College students often look for internships. Here in India, these are typically for 5-6 months (one semester - required for the degree) or 2 months (if done during the summer)
While some organisations have limited slots available for the former - a lot of students still struggle to get one. The latter is actually quite difficult to find - mostly because there’s not much someone can get done in 2 months without costing the organisation a lot (in $ and time).
I believe it is better for students to instead use the time to contribute to an open-source project, than go hunting for internship opportunities.
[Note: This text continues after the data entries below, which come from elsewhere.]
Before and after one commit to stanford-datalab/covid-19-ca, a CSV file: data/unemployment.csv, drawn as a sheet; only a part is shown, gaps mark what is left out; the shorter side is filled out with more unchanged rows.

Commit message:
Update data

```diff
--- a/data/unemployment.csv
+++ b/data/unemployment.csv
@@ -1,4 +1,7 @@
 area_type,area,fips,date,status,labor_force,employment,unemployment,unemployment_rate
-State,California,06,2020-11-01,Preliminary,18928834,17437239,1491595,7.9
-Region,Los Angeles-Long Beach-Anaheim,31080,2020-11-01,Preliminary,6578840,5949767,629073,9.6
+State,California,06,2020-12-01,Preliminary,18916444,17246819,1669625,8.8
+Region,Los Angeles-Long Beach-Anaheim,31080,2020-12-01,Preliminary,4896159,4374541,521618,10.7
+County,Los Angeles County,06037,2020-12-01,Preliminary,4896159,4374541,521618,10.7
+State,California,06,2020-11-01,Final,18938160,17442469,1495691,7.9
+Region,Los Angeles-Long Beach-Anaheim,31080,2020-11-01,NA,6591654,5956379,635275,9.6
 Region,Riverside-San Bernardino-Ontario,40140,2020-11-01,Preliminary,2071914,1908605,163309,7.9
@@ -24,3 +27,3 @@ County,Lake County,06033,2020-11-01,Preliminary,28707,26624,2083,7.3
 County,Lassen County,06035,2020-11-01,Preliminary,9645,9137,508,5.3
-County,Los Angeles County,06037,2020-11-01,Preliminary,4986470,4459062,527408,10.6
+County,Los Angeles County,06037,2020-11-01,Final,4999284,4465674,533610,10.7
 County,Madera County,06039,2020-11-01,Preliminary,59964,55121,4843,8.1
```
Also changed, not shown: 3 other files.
All the skills that you will learn while working on an open-source project are directly transferrable to an organisation and will make you effective and productive much faster than your peers. And you know what they say about first impressions - right? So why not jump-start your career by working on and contributing to an open-source project.
Here’s how it will help -
1. Choice of project
At most organisations, you won’t be given an option to choose the project. With open-source, you have a HUGE variety of projects to choose from. So why not choose a project/technology/language that you are interested in? It could even be a tool or software that you already use!
2. Version Control
Version control in a professional setup - an organisation or an open source project - is critical and I doubt there’s any organisation that doesn’t have it in place. For open-source projects, it is the core part of the collaborative process. But college students typically don’t use or require it if all they do is short, throw-away programming assignments. Thankfully, this is beginning to change with the advent and popularity of GitHub and students are using this while in college itself.
3. Navigate a large code base
Sir, where can I find main() in the code?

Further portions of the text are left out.